Exercise requirements:
In your copy of the records, include every word exactly and no pictures.

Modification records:
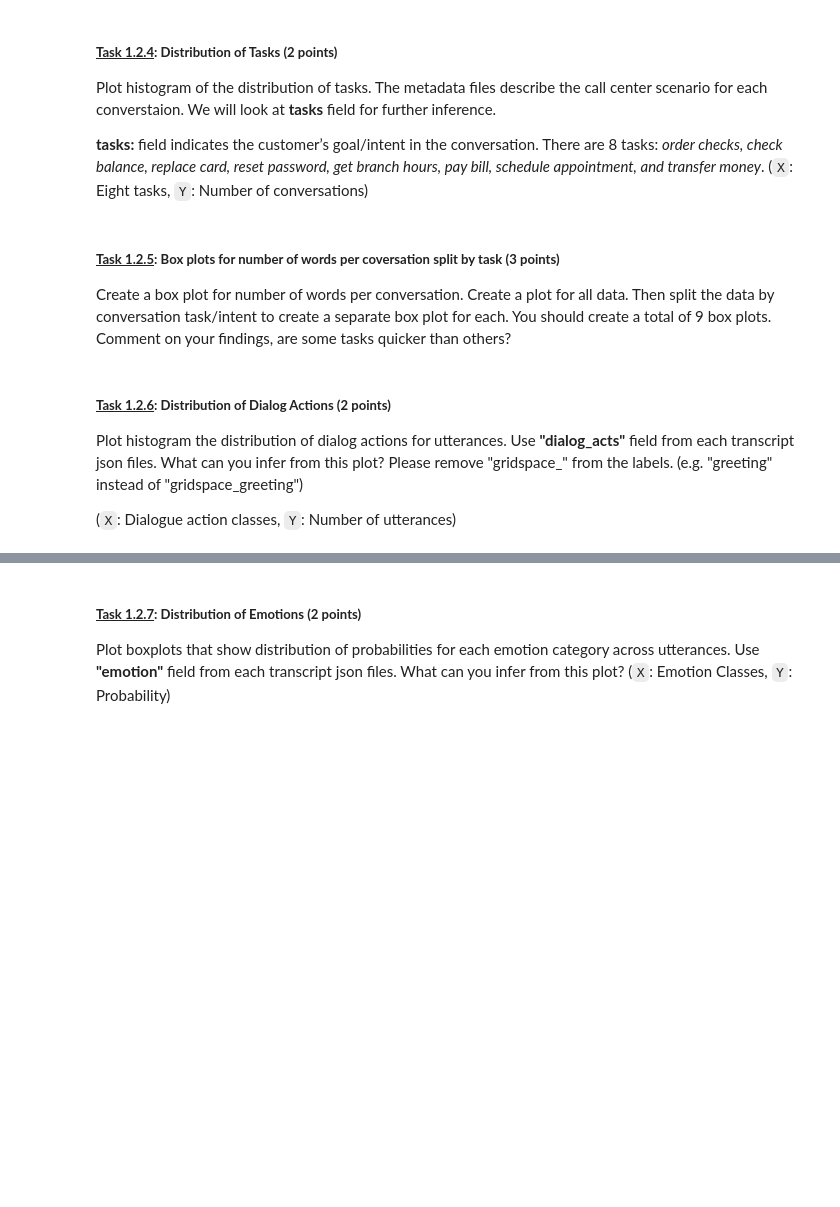
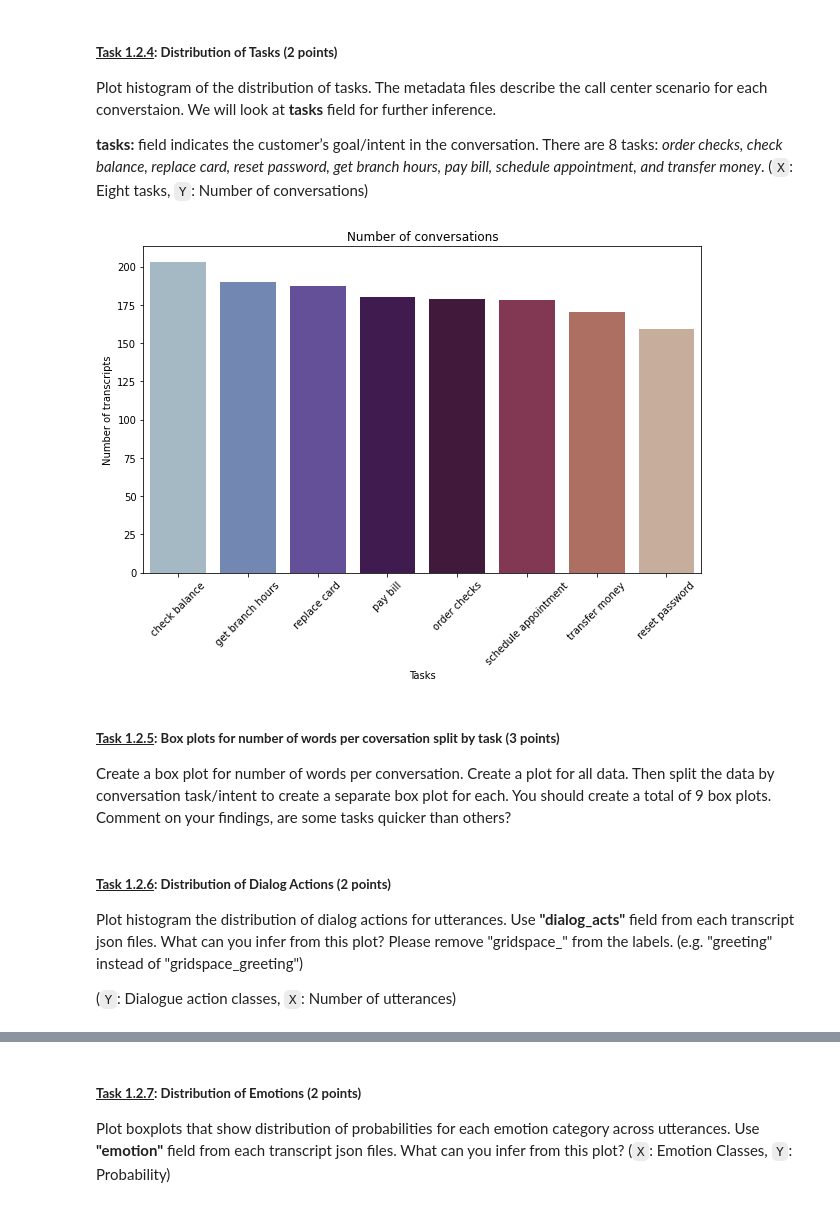
Before and after one commit to maya-ami/speech-processing-notes, a Jupyter notebook: speech db stats & CTC implementation.ipynb, the cells around one changed output, grey strips where cells are left out. Drawn from its saved outputs; the diff is of its cells as text; code cells hidden in the pictures; blank space fills up the shorter version.

```diff
--- a/speech db stats & CTC implementation.ipynb
+++ b/speech db stats & CTC implementation.ipynb
@@ -356,3 +348,24 @@ pass
+# %%
+task_names = ['order checks', 'check balance', 'replace card', 'reset password', 'get branch hours', 'pay bill', 'schedule appointment', 'transfer money']
+
+#############################
+#### YOUR CODE GOES HERE ####
+task_dict = dict.fromkeys(task_names, 0)
+
+for file in os.listdir(metadata_path):
+  with open(os.path.join(metadata_path, file), 'rb') as f:
+    task_dict[json.load(f)['tasks'][0]['task_type']] += 1
+
+plt.figure(figsize=(10,6))
+sns.barplot(x='task', y='num', data=task_df.sort_values('num', ascending=False), palette='twilight')
+plt.title('Number of conversations')
+plt.xlabel('Tasks')
+plt.ylabel('Number of transcripts')
+plt.xticks(rotation=45)
+plt.show()
+#############################
+# %% [output]
+[figure, added]
 # %% [markdown]
 ##### <ins>**Task 1.2.5**</ins>**: Box plots for number of words per coversation split by task (3 points)**
 
@@ -367,4 +380,4 @@ pass
 
 Plot histogram the distribution of dialog actions for utterances. Use **"dialog_acts"** field from each transcript json files. What can you infer from this plot? Please remove "gridspace_" from the labels. (e.g. "greeting" instead of "gridspace_greeting")
 
-(`X`: Dialogue action classes, `Y`: Number of utterances)
+(`Y`: Dialogue action classes, `X`: Number of utterances)
```
Also changed, not shown: parts of 8 cells of this notebook.
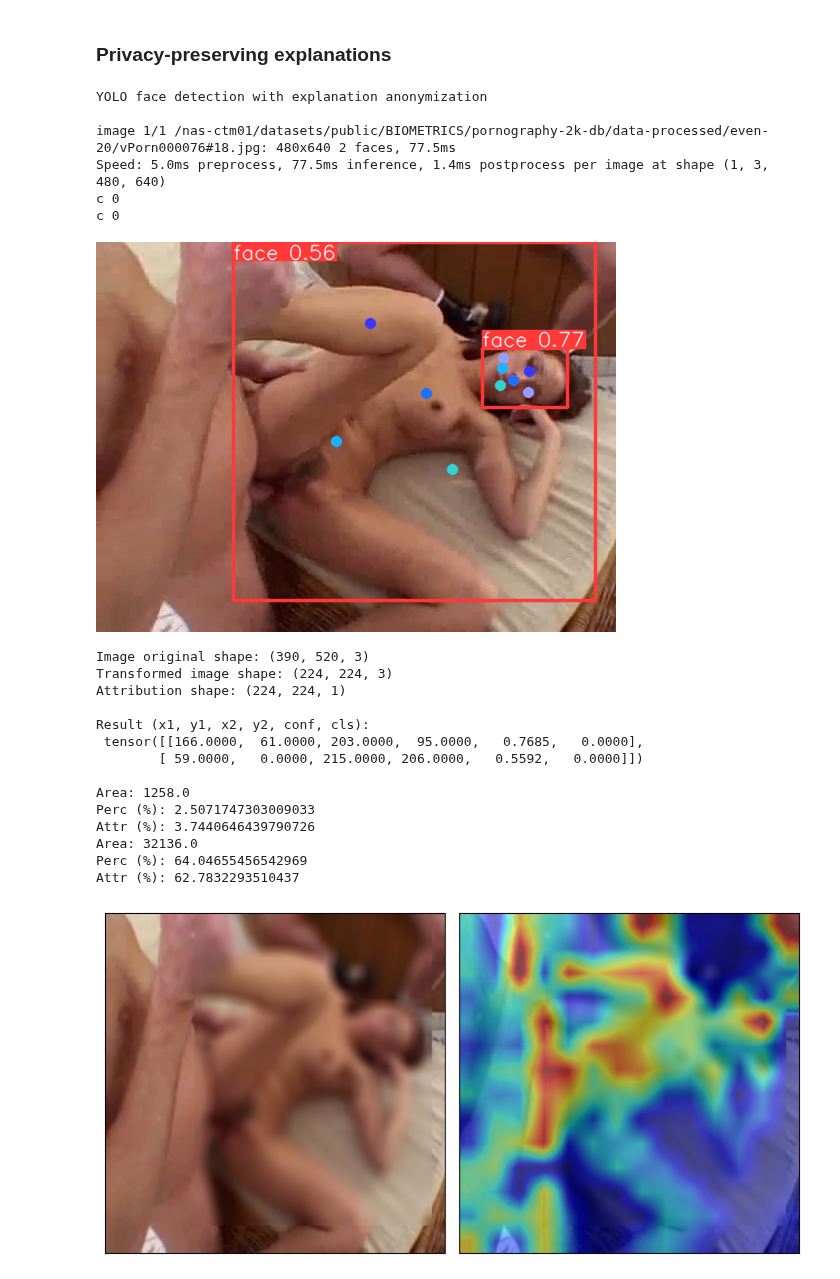
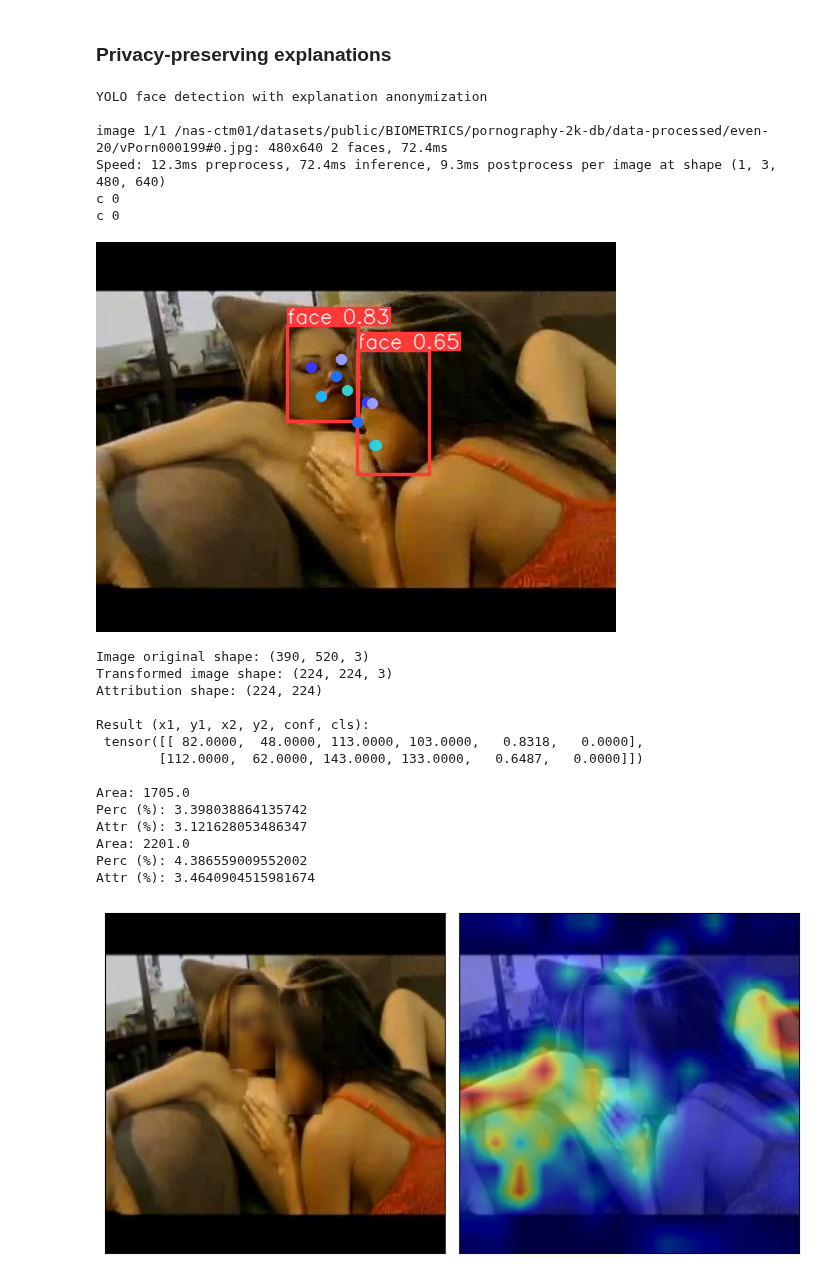
Before and after one commit to margaridav27/end-to-end-framework-pornography-detection, a Jupyter notebook: src/notebooks/pp_explanations.ipynb, the cells around one changed output. Cells and saved outputs as stored; diff of their text form; code cells hidden in the pictures.

Commit message:
face detection and explainability

```diff
--- a/src/notebooks/pp_explanations.ipynb
+++ b/src/notebooks/pp_explanations.ipynb
@@ -137,17 +82,12 @@ def blur_box(image, box_coords):
 
 
 def show_blurred_explanation(image, attr):
-    METHOD = "blended_heat_map"
-    SIGN = "positive"
-    COLORMAP = "jet"
-
-    viz.visualize_image_attr_multiple(
+    visualize_explanation(
+        image=image,
         attr=attr,
-        original_image=image,
-        methods=["original_image", METHOD],
-        signs=["all", SIGN],
-        cmap=COLORMAP,
-    )
+        colormap="jet",
+        side_by_side=True
+    ).show()
 # %%
 CONF_THRES = 0.5
 model = YOLO(model="../../yolov8n-face.pt")
@@ -182,12 +122,7 @@ def generate_privacy_preserving_explanation(img_name):
     assert os.path.isfile(attr_file), "Invalid explanation path"
 
     attr_np = np.load(attr_file)
-    if attr_np.shape[0] in (3, 4): attr_np = np.transpose(attr_np, (1, 2, 0)) # CHW -> HWC
-    attr_np = normalize_attr(attr_np)
-    if len(attr_np.shape) == 2: attr_np = np.expand_dims(attr_np, axis=-1)
     print("Attribution shape:", attr_np.shape)
-
-    assert img.shape[:2] == attr_np.shape[:2], "Image and attribution shapes must match"
 
     h_ratio, w_ratio = H / h_orig, W / w_orig
 
@@ -214,27 +149,27 @@ def generate_privacy_preserving_explanation(img_name):
 
     show_blurred_explanation(img, attr_np)
 # %%
-generate_privacy_preserving_explanation("vPorn000076#18.jpg")
+generate_privacy_preserving_explanation("vPorn000199#0.jpg")
 # %% [output]
 YOLO face detection with explanation anonymization
 
-image 1/1 /nas-ctm01/datasets/public/BIOMETRICS/pornography-2k-db/data-processed/even-20/vPorn000076#18.jpg: 480x640 2 faces, 77.5ms
-Speed: 5.0ms preprocess, 77.5ms inference, 1.4ms postprocess per image at shape (1, 3, 480, 640)
+image 1/1 /nas-ctm01/datasets/public/BIOMETRICS/pornography-2k-db/data-processed/even-20/vPorn000199#0.jpg: 480x640 2 faces, 72.4ms
+Speed: 12.3ms preprocess, 72.4ms inference, 9.3ms postprocess per image at shape (1, 3, 480, 640)
 c 0
 c 0
-[figure, old version]
+[figure, new version]
 Image original shape: (390, 520, 3)
 Transformed image shape: (224, 224, 3)
-Attribution shape: (224, 224, 1)
+Attribution shape: (224, 224)
 
 Result (x1, y1, x2, y2, conf, cls):
- tensor([[166.0000,  61.0000, 203.0000,  95.0000,   0.7685,   0.0000],
-        [ 59.0000,   0.0000, 215.0000, 206.0000,   0.5592,   0.0000]])
+ tensor([[ 82.0000,  48.0000, 113.0000, 103.0000,   0.8318,   0.0000],
+        [112.0000,  62.0000, 143.0000, 133.0000,   0.6487,   0.0000]])
 
-Area: 1258.0
-Perc (%): 2.5071747303009033
-Attr (%): 3.7440646439790726
-Area: 32136.0
-Perc (%): 64.04655456542969
-Attr (%): 62.7832293510437
+Area: 1705.0
+Perc (%): 3.398038864135742
+Attr (%): 3.121628053486347
+Area: 2201.0
+Perc (%): 4.386559009552002
+Attr (%): 3.4640904515981674
-[figure, old version]
+[figure, new version]
```
Also changed, not shown: parts of 3 cells of this notebook, 5 other files.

Exercise output:
Before and after one commit to maya-ami/speech-processing-notes, a Jupyter notebook: speech db stats & CTC implementation.ipynb, the cells around one changed output, grey strips where cells are left out. Drawn from its saved outputs; the diff is of its cells as text; code cells hidden in the pictures; blank space fills up the shorter version.

```diff
--- a/speech db stats & CTC implementation.ipynb
+++ b/speech db stats & CTC implementation.ipynb
@@ -356,3 +348,24 @@ pass
+# %%
+task_names = ['order checks', 'check balance', 'replace card', 'reset password', 'get branch hours', 'pay bill', 'schedule appointment', 'transfer money']
+
+#############################
+#### YOUR CODE GOES HERE ####
+task_dict = dict.fromkeys(task_names, 0)
+
+for file in os.listdir(metadata_path):
+  with open(os.path.join(metadata_path, file), 'rb') as f:
+    task_dict[json.load(f)['tasks'][0]['task_type']] += 1
+
+plt.figure(figsize=(10,6))
+sns.barplot(x='task', y='num', data=task_df.sort_values('num', ascending=False), palette='twilight')
+plt.title('Number of conversations')
+plt.xlabel('Tasks')
+plt.ylabel('Number of transcripts')
+plt.xticks(rotation=45)
+plt.show()
+#############################
+# %% [output]
+[figure, added]
 # %% [markdown]
 ##### <ins>**Task 1.2.5**</ins>**: Box plots for number of words per coversation split by task (3 points)**
 
@@ -367,4 +380,4 @@ pass
 
 Plot histogram the distribution of dialog actions for utterances. Use **"dialog_acts"** field from each transcript json files. What can you infer from this plot? Please remove "gridspace_" from the labels. (e.g. "greeting" instead of "gridspace_greeting")
 
-(`X`: Dialogue action classes, `Y`: Number of utterances)
+(`Y`: Dialogue action classes, `X`: Number of utterances)
```
Also changed, not shown: parts of 8 cells of this notebook.
Before and after one commit to margaridav27/end-to-end-framework-pornography-detection, a Jupyter notebook: src/notebooks/pp_explanations.ipynb, the cells around one changed output. Cells and saved outputs as stored; diff of their text form; code cells hidden in the pictures.

Commit message:
face detection and explainability

```diff
--- a/src/notebooks/pp_explanations.ipynb
+++ b/src/notebooks/pp_explanations.ipynb
@@ -137,17 +82,12 @@ def blur_box(image, box_coords):
 
 
 def show_blurred_explanation(image, attr):
-    METHOD = "blended_heat_map"
-    SIGN = "positive"
-    COLORMAP = "jet"
-
-    viz.visualize_image_attr_multiple(
+    visualize_explanation(
+        image=image,
         attr=attr,
-        original_image=image,
-        methods=["original_image", METHOD],
-        signs=["all", SIGN],
-        cmap=COLORMAP,
-    )
+        colormap="jet",
+        side_by_side=True
+    ).show()
 # %%
 CONF_THRES = 0.5
 model = YOLO(model="../../yolov8n-face.pt")
@@ -182,12 +122,7 @@ def generate_privacy_preserving_explanation(img_name):
     assert os.path.isfile(attr_file), "Invalid explanation path"
 
     attr_np = np.load(attr_file)
-    if attr_np.shape[0] in (3, 4): attr_np = np.transpose(attr_np, (1, 2, 0)) # CHW -> HWC
-    attr_np = normalize_attr(attr_np)
-    if len(attr_np.shape) == 2: attr_np = np.expand_dims(attr_np, axis=-1)
     print("Attribution shape:", attr_np.shape)
-
-    assert img.shape[:2] == attr_np.shape[:2], "Image and attribution shapes must match"
 
     h_ratio, w_ratio = H / h_orig, W / w_orig
 
@@ -214,27 +149,27 @@ def generate_privacy_preserving_explanation(img_name):
 
     show_blurred_explanation(img, attr_np)
 # %%
-generate_privacy_preserving_explanation("vPorn000076#18.jpg")
+generate_privacy_preserving_explanation("vPorn000199#0.jpg")
 # %% [output]
 YOLO face detection with explanation anonymization
 
-image 1/1 /nas-ctm01/datasets/public/BIOMETRICS/pornography-2k-db/data-processed/even-20/vPorn000076#18.jpg: 480x640 2 faces, 77.5ms
-Speed: 5.0ms preprocess, 77.5ms inference, 1.4ms postprocess per image at shape (1, 3, 480, 640)
+image 1/1 /nas-ctm01/datasets/public/BIOMETRICS/pornography-2k-db/data-processed/even-20/vPorn000199#0.jpg: 480x640 2 faces, 72.4ms
+Speed: 12.3ms preprocess, 72.4ms inference, 9.3ms postprocess per image at shape (1, 3, 480, 640)
 c 0
 c 0
-[figure, old version]
+[figure, new version]
 Image original shape: (390, 520, 3)
 Transformed image shape: (224, 224, 3)
-Attribution shape: (224, 224, 1)
+Attribution shape: (224, 224)
 
 Result (x1, y1, x2, y2, conf, cls):
- tensor([[166.0000,  61.0000, 203.0000,  95.0000,   0.7685,   0.0000],
-        [ 59.0000,   0.0000, 215.0000, 206.0000,   0.5592,   0.0000]])
+ tensor([[ 82.0000,  48.0000, 113.0000, 103.0000,   0.8318,   0.0000],
+        [112.0000,  62.0000, 143.0000, 133.0000,   0.6487,   0.0000]])
 
-Area: 1258.0
-Perc (%): 2.5071747303009033
-Attr (%): 3.7440646439790726
-Area: 32136.0
-Perc (%): 64.04655456542969
-Attr (%): 62.7832293510437
+Area: 1705.0
+Perc (%): 3.398038864135742
+Attr (%): 3.121628053486347
+Area: 2201.0
+Perc (%): 4.386559009552002
+Attr (%): 3.4640904515981674
-[figure, old version]
+[figure, new version]
```
Also changed, not shown: parts of 3 cells of this notebook, 5 other files.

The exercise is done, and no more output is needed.